Segment Open
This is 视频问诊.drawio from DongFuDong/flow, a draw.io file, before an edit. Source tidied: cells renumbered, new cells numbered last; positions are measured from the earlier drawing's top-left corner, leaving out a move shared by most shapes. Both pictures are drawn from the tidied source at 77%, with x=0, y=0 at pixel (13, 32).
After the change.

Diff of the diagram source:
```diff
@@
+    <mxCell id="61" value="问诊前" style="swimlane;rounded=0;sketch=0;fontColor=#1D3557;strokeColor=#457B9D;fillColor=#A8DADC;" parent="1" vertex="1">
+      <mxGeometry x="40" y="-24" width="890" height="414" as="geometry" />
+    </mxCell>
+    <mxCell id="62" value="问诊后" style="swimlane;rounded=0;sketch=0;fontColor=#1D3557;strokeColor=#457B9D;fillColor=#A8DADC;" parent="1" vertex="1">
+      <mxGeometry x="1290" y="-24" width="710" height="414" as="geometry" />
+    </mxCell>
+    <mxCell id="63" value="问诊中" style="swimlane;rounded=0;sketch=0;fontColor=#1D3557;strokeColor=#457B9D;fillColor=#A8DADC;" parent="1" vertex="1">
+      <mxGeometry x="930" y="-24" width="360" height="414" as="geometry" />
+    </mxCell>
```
Segment Closed
Segment Open
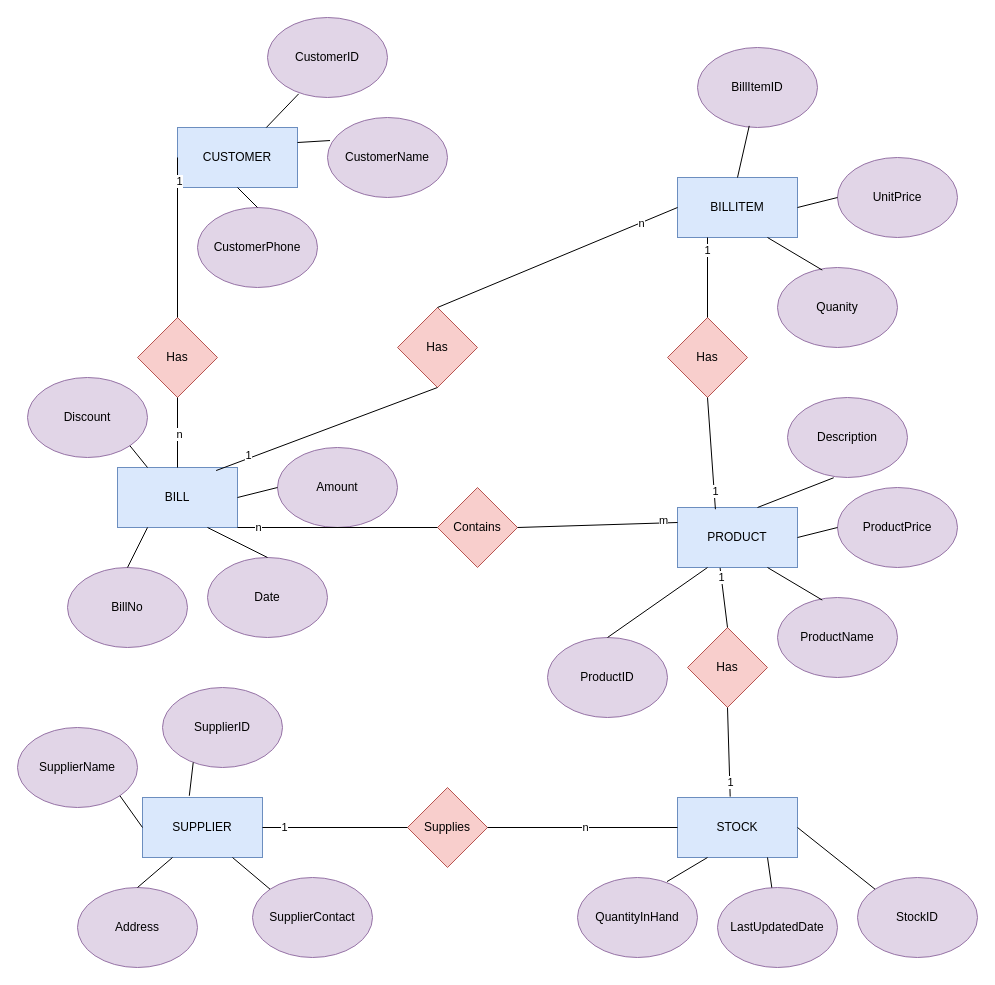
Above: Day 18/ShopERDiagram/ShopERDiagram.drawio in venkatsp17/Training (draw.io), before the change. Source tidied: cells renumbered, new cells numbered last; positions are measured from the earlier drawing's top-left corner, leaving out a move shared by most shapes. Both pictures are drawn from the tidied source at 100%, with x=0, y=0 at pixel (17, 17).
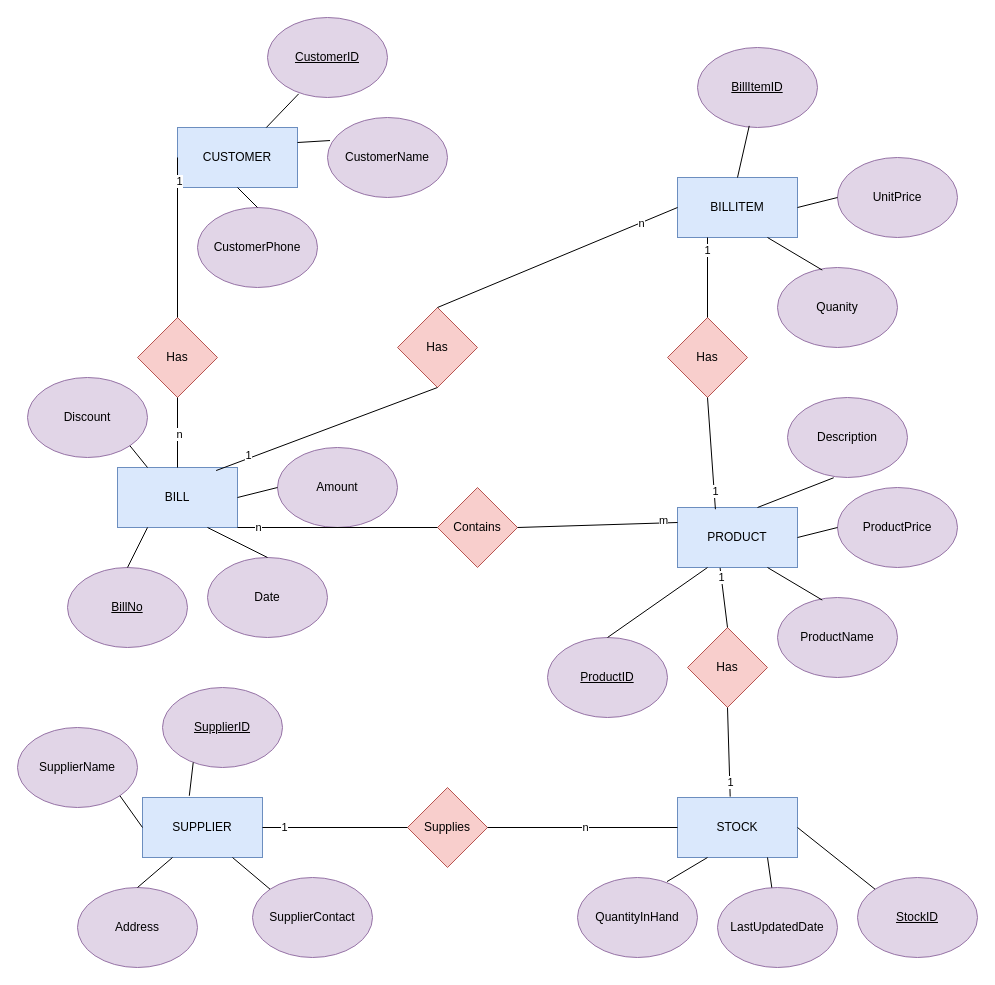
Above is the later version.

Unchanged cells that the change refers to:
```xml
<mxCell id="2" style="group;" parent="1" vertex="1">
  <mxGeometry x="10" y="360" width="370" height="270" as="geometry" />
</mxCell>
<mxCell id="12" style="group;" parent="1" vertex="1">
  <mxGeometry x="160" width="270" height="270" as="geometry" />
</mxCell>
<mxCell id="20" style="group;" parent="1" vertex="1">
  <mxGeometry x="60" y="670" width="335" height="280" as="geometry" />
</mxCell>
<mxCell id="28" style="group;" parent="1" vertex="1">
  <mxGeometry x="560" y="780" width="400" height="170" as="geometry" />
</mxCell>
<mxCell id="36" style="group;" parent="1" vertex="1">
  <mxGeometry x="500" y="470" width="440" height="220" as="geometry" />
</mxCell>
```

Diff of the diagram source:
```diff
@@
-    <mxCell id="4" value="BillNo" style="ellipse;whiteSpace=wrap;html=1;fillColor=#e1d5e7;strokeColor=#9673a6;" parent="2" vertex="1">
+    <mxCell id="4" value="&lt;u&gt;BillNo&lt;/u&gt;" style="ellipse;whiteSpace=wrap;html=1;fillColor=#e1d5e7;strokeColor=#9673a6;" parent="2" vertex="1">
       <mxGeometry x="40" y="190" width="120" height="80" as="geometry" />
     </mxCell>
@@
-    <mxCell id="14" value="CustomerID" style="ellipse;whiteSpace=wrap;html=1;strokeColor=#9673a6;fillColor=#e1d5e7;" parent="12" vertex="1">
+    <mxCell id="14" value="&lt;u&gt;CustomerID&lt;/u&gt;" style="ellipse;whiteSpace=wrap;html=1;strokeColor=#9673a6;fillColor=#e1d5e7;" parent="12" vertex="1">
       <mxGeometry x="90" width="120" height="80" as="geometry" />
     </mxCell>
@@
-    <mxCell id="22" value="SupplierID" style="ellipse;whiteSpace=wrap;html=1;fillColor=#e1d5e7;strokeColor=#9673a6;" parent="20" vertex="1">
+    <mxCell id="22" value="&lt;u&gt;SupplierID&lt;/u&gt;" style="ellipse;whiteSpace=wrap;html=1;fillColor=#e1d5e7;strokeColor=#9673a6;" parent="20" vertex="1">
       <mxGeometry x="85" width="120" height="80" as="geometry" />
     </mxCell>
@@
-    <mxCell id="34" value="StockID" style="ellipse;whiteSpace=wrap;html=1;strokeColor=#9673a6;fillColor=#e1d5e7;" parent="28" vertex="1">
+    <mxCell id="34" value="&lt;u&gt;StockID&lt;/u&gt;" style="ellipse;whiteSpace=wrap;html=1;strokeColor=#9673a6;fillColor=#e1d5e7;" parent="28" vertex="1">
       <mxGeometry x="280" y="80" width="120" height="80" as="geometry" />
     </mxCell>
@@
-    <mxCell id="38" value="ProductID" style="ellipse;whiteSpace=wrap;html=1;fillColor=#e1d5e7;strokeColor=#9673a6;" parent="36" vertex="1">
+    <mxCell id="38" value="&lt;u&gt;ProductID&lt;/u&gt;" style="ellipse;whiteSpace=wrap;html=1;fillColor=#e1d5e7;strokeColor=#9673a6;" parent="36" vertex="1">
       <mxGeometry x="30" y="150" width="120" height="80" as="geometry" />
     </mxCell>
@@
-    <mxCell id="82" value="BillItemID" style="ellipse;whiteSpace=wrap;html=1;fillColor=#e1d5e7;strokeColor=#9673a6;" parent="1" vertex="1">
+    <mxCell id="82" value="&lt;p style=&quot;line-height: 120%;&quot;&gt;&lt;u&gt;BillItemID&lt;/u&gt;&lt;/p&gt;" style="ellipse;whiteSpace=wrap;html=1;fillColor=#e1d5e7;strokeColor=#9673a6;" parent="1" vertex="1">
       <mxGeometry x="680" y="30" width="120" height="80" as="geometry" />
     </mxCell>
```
Segment Closed
• [Assignment]
Using the records above, gather all lines where the string "cells" is present.

• [Reply]
This is 视频问诊.drawio from DongFuDong/flow, a draw.io file, before an edit. Source tidied: cells renumbered, new cells numbered last; positions are measured from the earlier drawing's top-left corner, leaving out a move shared by most shapes. Both pictures are drawn from the tidied source at 77%, with x=0, y=0 at pixel (13, 32).
Above: Day 18/ShopERDiagram/ShopERDiagram.drawio in venkatsp17/Training (draw.io), before the change. Source tidied: cells renumbered, new cells numbered last; positions are measured from the earlier drawing's top-left corner, leaving out a move shared by most shapes. Both pictures are drawn from the tidied source at 100%, with x=0, y=0 at pixel (17, 17).
Unchanged cells that the change refers to:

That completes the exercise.